"My family is very patriotic. We're very prideful, not in the sense of an ugly pride, but we're just proud to be Americans and serve our country and have the opportunity to love one another that we serve with," Wendy added. "We love being around fellow veteran families, and anytime there's a military function we can be a part of, we try to be a part of it. It's just a natural bond for us with soldiers who have gone the long road, too."
Spc. Josh Anderson
Army Spc. Josh Anderson grew up a tremendous fan of the Vikings. He graduated from Jordan High School in 2002 and enlisted in the Army in 2006.
Josh wanted to serve his country and provide for his wife, Hannah, and their daughter Savannah.
Josh was assigned to the 3rd Infantry Division's Bushmaster Troop 6-8 CAV at Fort Stewart, Georgia. He served as a combat medic for the 2nd platoon, which was deployed to Iraq in October 2007. Bushmaster Troop stepped in at Zambrahnia near Forward Operating Base Falcon.
Josh perished when his armored truck was hit by a roadside bomb.
He was only 24, and Savannah was just 3.
Hannah remembers receiving the news "just like it was yesterday." She and Savannah were visiting Minnesota for the holidays while Josh was deployed from where they were stationed in Georgia.
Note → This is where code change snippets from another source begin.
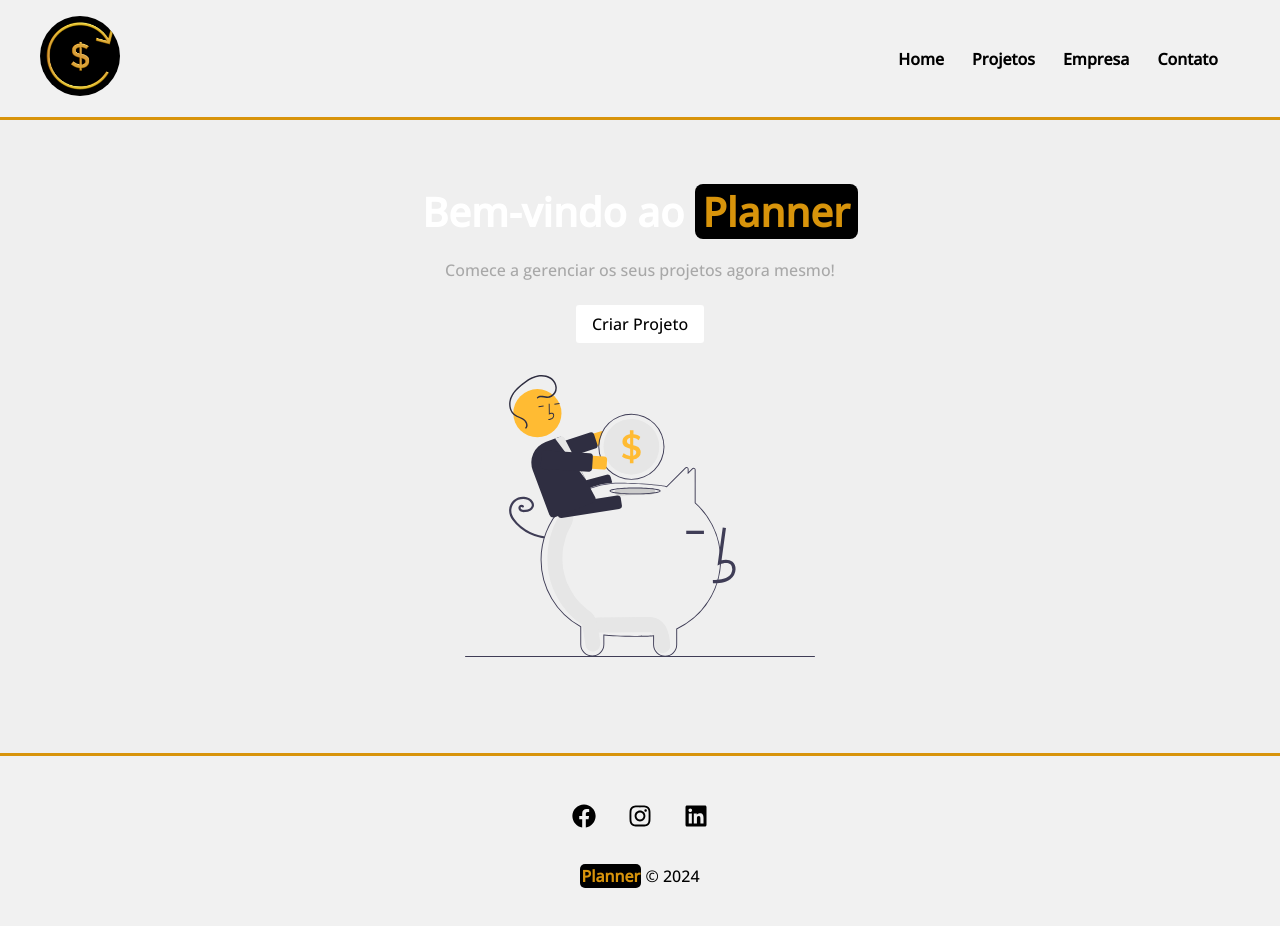
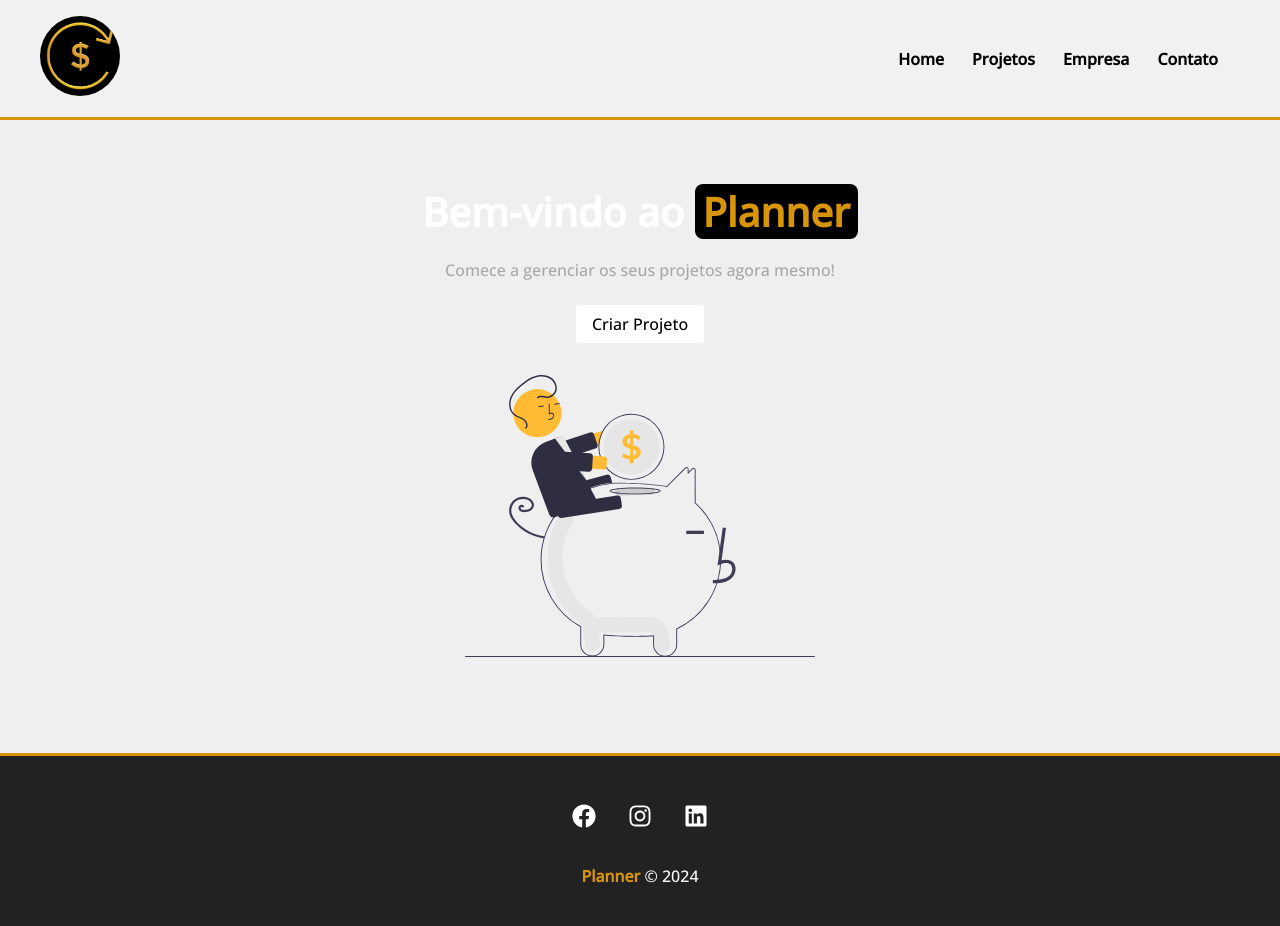
Before and after one commit to Victor87dev/projeto-planner, a React (Vite) app in the folder projeto-costs/: page / in a window 1280 px wide. Shown: the top 926 px of the page. Built offline with nearby package versions, Linux system fonts and the light colour scheme.

Commit message:
perf: mudanças de cor no footer, background e color

```diff
--- a/projeto-costs/src/components/layout/Footer.module.css
+++ b/projeto-costs/src/components/layout/Footer.module.css
@@ -1,5 +1,5 @@
 .footer{
-    background-color: #f1f1f1;
+    background-color: #222;
     color: #000000;
     padding: 3em;
     text-align: center;
@@ -23,16 +23,20 @@
 .social_list svg{
     font-size: 1.5em;
     cursor: pointer;
+    color: #fff;
+    transition: .3s;
+}
+
+.social_list svg:hover{
+    color: #d8940b;
 }
 
 .copy_right{
     margin-top: 2em;
+    color: #fff;
 }
 
 .copy_right span{
     font-weight: bold;
     color: #d8940b;
-    background-color: #000;
-    border-radius: 5px;
-    padding: 1px;
 }
```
"I was sleeping, and [Josh's] dad came and woke me up, was crying," Hannah recalled. "I got up and came out to the living room and saw the people that come to deliver the news. That's when I knew it was real and he was gone."
She said military families always know that a tragedy can occur during a deployment, "that your loved one may not return, but you're hoping it doesn't — you don't think it's going to happen to you."
Sadly, that is not the only tragic loss Hannah has suffered.
Savannah courageously battled brain cancer but passed away in 2016, two weeks before her 12th birthday.
"Losing my husband was very hard," Hannah said. "A piece of me died when he died, but it's so much harder to lose a child, and that was the last piece of Josh that I had left, so I got hit with the double whammy of losing my husband and child."
Through words and pictures, Hannah made sure Savannah new her father was a hero. Hannah related how beloved Savannah was to others with how much people enjoyed spending time with Josh.
"She was just so sweet and kind and had the biggest heart, was just so happy all of the time," Hannah said. "She was a very happy little girl — loved, not just by her family and friends and classmates. She was loved by anybody that came into contact with her. It was the same way with Josh, too."
Hannah has appreciated the support from the military community over the years. Becoming a mother of 2-year-old twins has kept her going, even with the challenges brought by raising two toddlers.
"It's a blessing, but it's not for the weak, for sure," said Hannah.